Erddig is different to other National Trust houses in that you enter through the outbuildings and servants' quarters, rather than the main entrance. This is to appreciate how the owners of the house were very fond of their servants, treating them almost like members of the family. A collection of portraits and verses on the walls provide a fascinating record of those who worked on the estate - although I do wonder how the servants felt about being immortalised this way! 

The outbuildings include the blacksmith's, a saw mill and joiner's shop. There are also stables and carriage houses filled with old bicycles and vintage cars.  Because the house remained in the same family throughout the centuries, nothing was ever thrown away!

One of the Carriage Houses

This 1907 Rover was Erddig's first car. It was bought in the 192os from the chimney sweep, who in turn had bought it from the local vicar!

Electricity was never installed at Erddig, and visitors are not allowed to take photos with a flash, so I'm afraid my photos are not of the best quality. But the rooms pictured below were my favourites.

I was particularly intrigued to see the dining room, which was remodelled by the architect Thomas Hopper in 1826-7. He was also the man responsible for revamping Penrhyn Castle, one of my favourite places to visit, and the inspiration for Hurst Castle in Nemesis.

The Dining Room -
The pillars hold up the floor above!

The library wasn't created until 1775. It had originally been the little parlour. The books came from what had been John Meller's study, and there are more than 1,500 volumes - arranged from right to left! 

The Library -
I would love to work in a room like this,
although I'd prefer more interesting books!

Chapels always fascinate me but I was particularly interested in this one, because the windows include fragments of 15th century French glass. 

The Chapel

As we visited Erddig during the 'winter', it meant that some of the rooms weren't open. So that definitely means we'll go back again!


What I found most fascinating about Erddig were the people who used to live here; the Yorke family, who always called their male children either Simon or Philip. There was the first Philip (1743-1804), who had such a fear of fire, he built a new kitchen completely detached from the rest of the house. The second Philip (1849-1922) was bullied into marriage by his father; his bride left him shortly afterwards, cadging a lift on a milk float! 

The two Yorkes I admire most were the brothers Simon IV (1903-66) and Philip III (1905-78), who tried so hard to keep the estate going, yet had to admit defeat and pass it over to the National Trust. But as Philip III said to a friend, 'It was probably what my father would have liked - the old place restored to its former glory.'

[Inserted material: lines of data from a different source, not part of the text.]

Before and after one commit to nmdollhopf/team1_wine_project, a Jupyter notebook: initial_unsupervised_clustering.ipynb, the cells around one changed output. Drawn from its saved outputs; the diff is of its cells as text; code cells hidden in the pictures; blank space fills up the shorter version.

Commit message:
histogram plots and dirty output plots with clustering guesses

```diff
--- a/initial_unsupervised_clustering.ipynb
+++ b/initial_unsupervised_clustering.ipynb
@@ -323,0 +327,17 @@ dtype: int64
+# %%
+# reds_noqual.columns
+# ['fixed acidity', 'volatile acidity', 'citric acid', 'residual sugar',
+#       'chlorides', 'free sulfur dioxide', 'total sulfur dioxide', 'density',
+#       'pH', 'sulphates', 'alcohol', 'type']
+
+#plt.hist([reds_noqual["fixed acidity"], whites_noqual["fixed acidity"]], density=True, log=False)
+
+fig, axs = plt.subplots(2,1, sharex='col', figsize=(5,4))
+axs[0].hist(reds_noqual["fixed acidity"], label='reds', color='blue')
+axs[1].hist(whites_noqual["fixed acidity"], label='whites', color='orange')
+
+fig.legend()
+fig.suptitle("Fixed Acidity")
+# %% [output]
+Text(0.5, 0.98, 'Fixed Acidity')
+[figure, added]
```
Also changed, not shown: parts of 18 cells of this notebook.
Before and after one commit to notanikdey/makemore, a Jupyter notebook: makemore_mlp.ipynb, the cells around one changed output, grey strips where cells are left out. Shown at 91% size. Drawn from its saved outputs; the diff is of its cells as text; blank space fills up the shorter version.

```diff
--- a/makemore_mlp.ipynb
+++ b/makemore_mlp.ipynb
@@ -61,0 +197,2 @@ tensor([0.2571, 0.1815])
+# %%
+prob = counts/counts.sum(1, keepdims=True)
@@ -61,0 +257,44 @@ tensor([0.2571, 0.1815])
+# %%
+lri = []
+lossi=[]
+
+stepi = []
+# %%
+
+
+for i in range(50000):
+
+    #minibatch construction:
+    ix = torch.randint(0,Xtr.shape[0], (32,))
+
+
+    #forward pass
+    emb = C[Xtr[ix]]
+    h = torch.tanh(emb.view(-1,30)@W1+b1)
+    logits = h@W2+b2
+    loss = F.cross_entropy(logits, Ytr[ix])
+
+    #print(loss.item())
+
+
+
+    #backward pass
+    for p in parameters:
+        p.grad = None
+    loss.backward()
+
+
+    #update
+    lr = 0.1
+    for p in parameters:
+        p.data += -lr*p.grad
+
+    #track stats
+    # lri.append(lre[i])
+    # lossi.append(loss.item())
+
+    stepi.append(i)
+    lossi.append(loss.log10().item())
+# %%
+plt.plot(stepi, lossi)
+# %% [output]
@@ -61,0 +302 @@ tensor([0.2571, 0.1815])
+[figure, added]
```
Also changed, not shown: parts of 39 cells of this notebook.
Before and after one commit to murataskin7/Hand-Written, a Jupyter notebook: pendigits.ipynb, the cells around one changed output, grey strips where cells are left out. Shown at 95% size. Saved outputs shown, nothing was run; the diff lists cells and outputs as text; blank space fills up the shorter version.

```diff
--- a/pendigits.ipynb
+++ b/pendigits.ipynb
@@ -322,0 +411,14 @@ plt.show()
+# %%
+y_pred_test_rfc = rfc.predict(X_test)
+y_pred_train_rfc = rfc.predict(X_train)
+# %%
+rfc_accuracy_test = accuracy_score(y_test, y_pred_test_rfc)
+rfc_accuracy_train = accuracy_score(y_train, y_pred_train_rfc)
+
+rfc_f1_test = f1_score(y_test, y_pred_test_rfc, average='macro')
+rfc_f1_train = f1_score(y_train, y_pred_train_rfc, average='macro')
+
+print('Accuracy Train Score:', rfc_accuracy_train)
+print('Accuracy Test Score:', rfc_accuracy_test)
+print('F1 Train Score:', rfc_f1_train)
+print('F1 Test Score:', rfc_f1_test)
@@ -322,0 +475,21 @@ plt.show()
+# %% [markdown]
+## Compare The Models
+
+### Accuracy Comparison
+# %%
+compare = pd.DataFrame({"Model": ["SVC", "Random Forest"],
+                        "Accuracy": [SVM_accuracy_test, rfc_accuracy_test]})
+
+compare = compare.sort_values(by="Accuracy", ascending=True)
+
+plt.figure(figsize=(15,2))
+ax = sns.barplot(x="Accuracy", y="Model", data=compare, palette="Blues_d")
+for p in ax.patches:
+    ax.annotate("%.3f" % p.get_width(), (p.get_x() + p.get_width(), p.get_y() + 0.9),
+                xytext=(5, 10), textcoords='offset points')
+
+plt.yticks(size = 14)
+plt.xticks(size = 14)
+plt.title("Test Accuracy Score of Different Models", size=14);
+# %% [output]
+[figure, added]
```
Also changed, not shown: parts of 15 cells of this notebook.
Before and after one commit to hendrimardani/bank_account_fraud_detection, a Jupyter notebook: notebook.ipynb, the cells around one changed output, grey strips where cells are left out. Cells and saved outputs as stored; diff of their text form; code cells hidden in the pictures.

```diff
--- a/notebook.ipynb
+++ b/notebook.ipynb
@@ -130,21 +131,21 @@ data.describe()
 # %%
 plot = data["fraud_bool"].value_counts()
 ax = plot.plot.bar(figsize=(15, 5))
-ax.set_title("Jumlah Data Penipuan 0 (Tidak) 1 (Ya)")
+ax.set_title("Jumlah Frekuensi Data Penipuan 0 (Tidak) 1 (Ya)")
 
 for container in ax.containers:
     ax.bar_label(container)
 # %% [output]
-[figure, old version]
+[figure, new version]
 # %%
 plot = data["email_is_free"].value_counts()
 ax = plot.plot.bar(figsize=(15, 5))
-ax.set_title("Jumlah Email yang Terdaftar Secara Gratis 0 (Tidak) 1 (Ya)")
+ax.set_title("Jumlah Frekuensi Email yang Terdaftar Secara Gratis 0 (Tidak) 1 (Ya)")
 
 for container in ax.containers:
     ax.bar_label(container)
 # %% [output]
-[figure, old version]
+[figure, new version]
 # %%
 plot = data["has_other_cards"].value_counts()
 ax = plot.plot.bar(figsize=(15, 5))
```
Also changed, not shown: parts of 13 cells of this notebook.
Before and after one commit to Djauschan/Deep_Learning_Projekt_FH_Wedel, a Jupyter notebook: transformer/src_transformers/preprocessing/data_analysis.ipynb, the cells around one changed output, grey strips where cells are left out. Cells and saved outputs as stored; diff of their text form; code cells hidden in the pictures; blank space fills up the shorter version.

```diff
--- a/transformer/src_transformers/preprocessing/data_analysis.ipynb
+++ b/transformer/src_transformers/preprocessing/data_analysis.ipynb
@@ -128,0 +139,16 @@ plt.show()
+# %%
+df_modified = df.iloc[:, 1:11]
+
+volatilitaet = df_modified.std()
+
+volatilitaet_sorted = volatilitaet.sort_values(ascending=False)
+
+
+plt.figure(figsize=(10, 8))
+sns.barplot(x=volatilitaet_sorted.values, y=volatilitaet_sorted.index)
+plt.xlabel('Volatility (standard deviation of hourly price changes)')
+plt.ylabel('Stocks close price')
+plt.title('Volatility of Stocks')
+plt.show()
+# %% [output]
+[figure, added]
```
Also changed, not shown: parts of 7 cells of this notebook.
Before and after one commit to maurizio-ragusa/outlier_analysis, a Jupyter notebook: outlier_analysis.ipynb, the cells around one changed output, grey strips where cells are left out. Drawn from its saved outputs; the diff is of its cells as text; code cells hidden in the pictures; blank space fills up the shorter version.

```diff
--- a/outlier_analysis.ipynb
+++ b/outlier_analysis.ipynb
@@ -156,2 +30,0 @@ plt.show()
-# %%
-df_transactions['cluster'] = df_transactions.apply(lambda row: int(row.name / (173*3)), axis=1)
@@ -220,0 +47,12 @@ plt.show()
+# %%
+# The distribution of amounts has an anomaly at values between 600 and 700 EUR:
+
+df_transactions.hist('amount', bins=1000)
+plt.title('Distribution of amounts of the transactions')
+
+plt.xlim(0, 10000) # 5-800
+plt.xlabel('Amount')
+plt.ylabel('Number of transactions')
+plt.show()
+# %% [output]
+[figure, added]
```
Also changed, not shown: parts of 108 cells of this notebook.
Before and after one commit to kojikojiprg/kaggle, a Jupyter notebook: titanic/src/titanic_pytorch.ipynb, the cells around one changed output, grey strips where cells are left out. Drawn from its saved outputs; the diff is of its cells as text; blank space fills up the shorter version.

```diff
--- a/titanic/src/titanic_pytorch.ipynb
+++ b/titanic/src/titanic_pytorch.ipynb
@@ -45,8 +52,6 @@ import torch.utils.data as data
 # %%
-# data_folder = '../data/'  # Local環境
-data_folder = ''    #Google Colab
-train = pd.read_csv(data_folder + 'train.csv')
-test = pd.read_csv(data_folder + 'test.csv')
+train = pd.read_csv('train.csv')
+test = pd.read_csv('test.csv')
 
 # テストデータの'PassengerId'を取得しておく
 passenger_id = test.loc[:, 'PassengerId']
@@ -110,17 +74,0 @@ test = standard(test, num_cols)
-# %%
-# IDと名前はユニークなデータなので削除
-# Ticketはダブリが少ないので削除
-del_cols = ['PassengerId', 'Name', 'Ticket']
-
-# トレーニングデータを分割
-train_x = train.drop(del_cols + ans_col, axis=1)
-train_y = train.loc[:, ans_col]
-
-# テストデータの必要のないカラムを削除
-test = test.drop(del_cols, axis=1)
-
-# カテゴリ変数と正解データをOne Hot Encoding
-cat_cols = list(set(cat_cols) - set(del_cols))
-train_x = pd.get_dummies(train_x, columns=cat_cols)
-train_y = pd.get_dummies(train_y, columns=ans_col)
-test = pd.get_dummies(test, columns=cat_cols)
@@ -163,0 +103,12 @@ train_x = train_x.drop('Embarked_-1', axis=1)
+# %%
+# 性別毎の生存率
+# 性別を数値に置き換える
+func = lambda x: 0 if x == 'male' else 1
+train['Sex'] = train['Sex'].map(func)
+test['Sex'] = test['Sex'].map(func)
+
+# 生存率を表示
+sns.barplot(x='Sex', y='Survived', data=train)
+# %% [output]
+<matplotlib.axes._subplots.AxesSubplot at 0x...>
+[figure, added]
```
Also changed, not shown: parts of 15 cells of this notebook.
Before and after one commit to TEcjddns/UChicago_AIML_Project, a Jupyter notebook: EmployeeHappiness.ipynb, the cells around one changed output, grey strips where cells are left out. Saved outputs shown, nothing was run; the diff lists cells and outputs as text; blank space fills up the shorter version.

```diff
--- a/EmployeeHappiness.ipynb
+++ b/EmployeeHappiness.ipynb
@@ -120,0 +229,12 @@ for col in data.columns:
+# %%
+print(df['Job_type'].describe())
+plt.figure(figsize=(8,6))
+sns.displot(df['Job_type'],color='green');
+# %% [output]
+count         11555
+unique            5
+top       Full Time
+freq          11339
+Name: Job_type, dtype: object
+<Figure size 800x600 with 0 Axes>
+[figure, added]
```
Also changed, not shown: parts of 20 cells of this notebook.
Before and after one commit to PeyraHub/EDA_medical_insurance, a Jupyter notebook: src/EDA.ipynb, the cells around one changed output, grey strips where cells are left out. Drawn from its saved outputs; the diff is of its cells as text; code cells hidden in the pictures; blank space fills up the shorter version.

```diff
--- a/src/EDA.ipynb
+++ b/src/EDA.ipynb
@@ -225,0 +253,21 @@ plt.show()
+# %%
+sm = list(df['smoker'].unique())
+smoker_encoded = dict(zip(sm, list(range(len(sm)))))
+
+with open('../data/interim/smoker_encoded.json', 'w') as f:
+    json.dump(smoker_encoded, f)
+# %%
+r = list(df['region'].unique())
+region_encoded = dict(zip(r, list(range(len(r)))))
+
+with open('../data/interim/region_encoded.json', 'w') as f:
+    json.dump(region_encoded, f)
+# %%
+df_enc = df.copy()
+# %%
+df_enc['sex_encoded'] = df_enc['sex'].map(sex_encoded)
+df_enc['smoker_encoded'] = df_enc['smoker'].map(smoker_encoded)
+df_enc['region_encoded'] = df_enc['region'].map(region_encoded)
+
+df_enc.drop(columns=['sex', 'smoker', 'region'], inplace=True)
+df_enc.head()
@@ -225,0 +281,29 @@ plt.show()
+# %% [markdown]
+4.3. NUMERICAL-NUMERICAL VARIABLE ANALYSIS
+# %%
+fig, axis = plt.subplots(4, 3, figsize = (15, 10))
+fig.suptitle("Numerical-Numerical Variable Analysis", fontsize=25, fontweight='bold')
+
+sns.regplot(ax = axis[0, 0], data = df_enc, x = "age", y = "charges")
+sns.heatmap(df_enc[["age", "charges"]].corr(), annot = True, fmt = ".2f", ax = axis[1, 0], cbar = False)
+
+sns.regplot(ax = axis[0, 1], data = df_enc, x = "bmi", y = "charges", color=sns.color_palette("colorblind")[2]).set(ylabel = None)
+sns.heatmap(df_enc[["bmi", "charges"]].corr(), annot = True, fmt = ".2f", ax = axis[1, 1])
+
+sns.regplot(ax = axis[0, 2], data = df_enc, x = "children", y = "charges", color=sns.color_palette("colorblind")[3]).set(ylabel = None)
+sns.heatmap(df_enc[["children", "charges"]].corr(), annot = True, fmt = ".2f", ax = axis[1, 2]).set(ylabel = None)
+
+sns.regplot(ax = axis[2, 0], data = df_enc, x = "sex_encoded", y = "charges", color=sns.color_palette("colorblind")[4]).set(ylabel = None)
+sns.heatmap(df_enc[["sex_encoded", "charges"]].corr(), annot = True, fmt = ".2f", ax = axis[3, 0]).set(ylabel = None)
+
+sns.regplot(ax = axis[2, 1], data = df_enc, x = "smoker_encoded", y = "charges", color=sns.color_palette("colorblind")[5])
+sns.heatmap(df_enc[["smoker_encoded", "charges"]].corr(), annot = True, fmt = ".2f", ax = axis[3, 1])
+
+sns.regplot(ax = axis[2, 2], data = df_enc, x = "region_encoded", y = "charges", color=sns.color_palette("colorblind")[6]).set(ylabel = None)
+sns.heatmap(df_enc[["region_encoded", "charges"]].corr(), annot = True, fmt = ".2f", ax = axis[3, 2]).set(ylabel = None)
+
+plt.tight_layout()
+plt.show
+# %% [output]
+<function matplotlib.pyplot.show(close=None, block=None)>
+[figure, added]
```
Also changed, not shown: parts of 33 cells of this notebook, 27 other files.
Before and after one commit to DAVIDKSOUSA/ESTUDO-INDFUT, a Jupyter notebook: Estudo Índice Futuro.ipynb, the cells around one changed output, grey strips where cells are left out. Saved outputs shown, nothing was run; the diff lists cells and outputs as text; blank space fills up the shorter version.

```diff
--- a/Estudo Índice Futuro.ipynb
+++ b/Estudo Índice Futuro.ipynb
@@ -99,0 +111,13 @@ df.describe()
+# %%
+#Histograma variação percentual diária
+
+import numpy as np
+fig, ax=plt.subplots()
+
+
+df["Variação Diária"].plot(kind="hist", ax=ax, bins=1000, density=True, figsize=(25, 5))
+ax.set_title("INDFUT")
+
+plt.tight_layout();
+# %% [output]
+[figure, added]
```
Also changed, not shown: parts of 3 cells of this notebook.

The old and the new


Erddig (Official National Trust guidebook)